Your task is to filter the entries and copy every line containing the string "docs".

[Revision comparison data]
»»
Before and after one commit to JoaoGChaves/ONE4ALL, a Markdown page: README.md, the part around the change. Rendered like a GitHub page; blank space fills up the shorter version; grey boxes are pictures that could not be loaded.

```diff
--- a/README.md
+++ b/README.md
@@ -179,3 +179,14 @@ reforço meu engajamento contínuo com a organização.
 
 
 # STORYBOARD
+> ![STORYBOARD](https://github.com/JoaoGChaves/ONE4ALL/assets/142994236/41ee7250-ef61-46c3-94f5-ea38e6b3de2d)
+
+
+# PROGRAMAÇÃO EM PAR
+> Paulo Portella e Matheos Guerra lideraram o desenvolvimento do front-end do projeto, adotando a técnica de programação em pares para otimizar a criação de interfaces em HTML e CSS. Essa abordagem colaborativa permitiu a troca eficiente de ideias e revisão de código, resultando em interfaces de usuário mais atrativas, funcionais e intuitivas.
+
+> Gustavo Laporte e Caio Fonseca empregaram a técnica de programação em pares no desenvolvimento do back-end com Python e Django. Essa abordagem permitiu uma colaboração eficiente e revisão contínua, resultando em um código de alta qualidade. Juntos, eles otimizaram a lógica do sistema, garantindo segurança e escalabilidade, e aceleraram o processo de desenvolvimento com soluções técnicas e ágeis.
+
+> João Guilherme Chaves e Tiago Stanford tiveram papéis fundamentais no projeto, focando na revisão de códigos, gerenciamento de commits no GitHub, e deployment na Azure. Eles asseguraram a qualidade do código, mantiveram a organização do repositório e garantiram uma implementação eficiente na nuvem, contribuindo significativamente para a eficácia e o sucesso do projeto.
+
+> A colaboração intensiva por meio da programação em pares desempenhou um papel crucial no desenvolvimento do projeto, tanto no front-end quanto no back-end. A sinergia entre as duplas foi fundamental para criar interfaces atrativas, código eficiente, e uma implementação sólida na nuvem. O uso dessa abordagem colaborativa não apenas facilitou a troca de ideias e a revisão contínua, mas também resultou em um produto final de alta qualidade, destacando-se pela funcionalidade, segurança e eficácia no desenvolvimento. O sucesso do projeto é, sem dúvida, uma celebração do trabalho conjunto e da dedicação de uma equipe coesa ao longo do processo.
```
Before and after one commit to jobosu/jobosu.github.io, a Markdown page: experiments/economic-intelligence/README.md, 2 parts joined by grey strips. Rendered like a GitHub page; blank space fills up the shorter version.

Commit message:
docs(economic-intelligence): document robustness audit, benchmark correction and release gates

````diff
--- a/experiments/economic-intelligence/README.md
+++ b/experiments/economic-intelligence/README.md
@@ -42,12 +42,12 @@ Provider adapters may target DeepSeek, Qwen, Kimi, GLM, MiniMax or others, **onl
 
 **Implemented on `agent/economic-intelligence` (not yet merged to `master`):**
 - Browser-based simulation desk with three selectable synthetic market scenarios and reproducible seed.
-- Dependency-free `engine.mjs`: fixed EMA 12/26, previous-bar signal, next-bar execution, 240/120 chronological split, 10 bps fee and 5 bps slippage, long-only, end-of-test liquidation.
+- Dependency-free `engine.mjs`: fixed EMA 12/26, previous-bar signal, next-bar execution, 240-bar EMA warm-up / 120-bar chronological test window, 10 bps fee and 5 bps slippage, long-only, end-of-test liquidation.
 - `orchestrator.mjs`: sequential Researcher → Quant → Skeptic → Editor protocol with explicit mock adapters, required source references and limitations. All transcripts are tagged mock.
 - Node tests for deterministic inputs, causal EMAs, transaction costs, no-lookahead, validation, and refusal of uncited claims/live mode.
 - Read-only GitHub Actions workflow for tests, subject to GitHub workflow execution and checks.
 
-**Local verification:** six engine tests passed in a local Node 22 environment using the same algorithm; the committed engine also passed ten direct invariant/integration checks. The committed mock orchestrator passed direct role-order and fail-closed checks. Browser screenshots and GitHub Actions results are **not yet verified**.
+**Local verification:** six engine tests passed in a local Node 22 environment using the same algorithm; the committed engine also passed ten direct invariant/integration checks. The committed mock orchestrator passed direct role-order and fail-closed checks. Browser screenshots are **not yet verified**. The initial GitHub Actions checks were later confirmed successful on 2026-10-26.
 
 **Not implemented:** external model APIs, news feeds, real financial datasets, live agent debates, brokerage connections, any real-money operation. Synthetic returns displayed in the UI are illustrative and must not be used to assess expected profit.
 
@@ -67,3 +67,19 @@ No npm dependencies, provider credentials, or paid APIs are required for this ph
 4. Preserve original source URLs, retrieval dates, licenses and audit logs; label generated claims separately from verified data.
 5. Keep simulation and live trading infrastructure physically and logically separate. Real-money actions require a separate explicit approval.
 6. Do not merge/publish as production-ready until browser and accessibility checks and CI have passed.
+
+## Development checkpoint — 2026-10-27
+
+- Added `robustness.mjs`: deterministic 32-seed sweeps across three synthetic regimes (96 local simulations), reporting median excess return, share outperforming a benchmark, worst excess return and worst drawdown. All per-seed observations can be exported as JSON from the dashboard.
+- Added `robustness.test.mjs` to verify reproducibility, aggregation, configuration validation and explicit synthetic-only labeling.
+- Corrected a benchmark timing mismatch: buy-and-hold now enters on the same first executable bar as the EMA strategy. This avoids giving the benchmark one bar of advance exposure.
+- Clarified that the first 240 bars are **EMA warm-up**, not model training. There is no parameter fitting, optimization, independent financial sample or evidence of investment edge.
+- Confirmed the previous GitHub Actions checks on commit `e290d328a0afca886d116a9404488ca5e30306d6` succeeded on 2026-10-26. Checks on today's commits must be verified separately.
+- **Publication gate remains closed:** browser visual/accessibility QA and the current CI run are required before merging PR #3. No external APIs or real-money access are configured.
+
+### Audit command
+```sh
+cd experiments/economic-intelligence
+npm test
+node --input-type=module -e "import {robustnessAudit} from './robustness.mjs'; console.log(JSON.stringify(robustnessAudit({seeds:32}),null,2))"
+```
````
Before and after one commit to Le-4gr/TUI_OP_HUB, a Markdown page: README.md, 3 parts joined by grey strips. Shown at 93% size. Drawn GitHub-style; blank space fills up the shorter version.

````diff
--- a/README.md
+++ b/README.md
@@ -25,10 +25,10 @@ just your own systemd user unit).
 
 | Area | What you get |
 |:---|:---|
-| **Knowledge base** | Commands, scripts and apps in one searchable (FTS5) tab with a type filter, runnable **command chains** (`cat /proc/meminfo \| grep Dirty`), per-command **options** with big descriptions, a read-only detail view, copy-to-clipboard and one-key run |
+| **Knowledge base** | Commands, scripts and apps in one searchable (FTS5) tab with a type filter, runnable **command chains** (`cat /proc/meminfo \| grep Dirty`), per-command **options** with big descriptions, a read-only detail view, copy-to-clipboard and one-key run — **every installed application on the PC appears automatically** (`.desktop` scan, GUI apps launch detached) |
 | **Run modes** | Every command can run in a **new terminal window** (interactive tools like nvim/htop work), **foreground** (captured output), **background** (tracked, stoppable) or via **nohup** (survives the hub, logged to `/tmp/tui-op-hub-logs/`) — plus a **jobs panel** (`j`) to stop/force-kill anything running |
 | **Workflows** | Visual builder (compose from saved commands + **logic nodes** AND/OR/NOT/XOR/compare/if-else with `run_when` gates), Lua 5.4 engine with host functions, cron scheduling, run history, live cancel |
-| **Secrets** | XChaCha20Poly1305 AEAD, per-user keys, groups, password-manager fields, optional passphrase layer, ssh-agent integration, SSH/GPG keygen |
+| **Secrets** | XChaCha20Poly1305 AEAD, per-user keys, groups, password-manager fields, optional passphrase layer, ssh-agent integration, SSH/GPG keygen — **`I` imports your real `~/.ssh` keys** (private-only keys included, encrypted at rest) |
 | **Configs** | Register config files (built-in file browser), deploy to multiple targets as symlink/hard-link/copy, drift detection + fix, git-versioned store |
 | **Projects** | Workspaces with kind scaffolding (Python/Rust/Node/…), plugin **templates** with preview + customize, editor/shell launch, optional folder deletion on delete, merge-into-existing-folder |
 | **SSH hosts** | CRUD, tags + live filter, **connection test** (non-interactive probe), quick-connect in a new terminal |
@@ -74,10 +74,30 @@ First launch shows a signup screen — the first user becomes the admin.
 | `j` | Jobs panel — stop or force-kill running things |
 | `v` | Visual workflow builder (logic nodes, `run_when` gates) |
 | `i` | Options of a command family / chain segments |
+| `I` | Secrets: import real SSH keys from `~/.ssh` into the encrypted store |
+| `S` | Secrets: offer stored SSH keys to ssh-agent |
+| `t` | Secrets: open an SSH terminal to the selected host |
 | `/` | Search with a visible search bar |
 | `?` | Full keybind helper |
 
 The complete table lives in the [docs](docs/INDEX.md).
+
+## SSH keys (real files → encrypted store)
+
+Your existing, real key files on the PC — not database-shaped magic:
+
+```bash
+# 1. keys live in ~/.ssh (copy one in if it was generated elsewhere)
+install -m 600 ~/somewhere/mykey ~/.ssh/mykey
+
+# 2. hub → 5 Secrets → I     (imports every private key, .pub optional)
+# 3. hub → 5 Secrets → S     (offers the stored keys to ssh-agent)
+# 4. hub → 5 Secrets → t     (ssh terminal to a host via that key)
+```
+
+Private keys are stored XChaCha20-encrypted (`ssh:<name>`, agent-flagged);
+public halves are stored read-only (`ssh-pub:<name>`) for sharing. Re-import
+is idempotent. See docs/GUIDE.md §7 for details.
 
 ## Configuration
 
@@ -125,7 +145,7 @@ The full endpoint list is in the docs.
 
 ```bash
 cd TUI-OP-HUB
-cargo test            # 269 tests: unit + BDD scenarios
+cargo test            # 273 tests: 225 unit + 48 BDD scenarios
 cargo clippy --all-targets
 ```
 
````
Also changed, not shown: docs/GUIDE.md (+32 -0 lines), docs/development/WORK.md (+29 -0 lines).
««
- [ANSWER TO THIS PROBLEM]:
docs(economic-intelligence): document robustness audit, benchmark correction and release gates
 The complete table lives in the [docs](docs/INDEX.md).
+is idempotent. See docs/GUIDE.md §7 for details.
@@ -125,7 +145,7 @@ The full endpoint list is in the docs.
Also changed, not shown: docs/GUIDE.md (+32 -0 lines), docs/development/WORK.md (+29 -0 lines).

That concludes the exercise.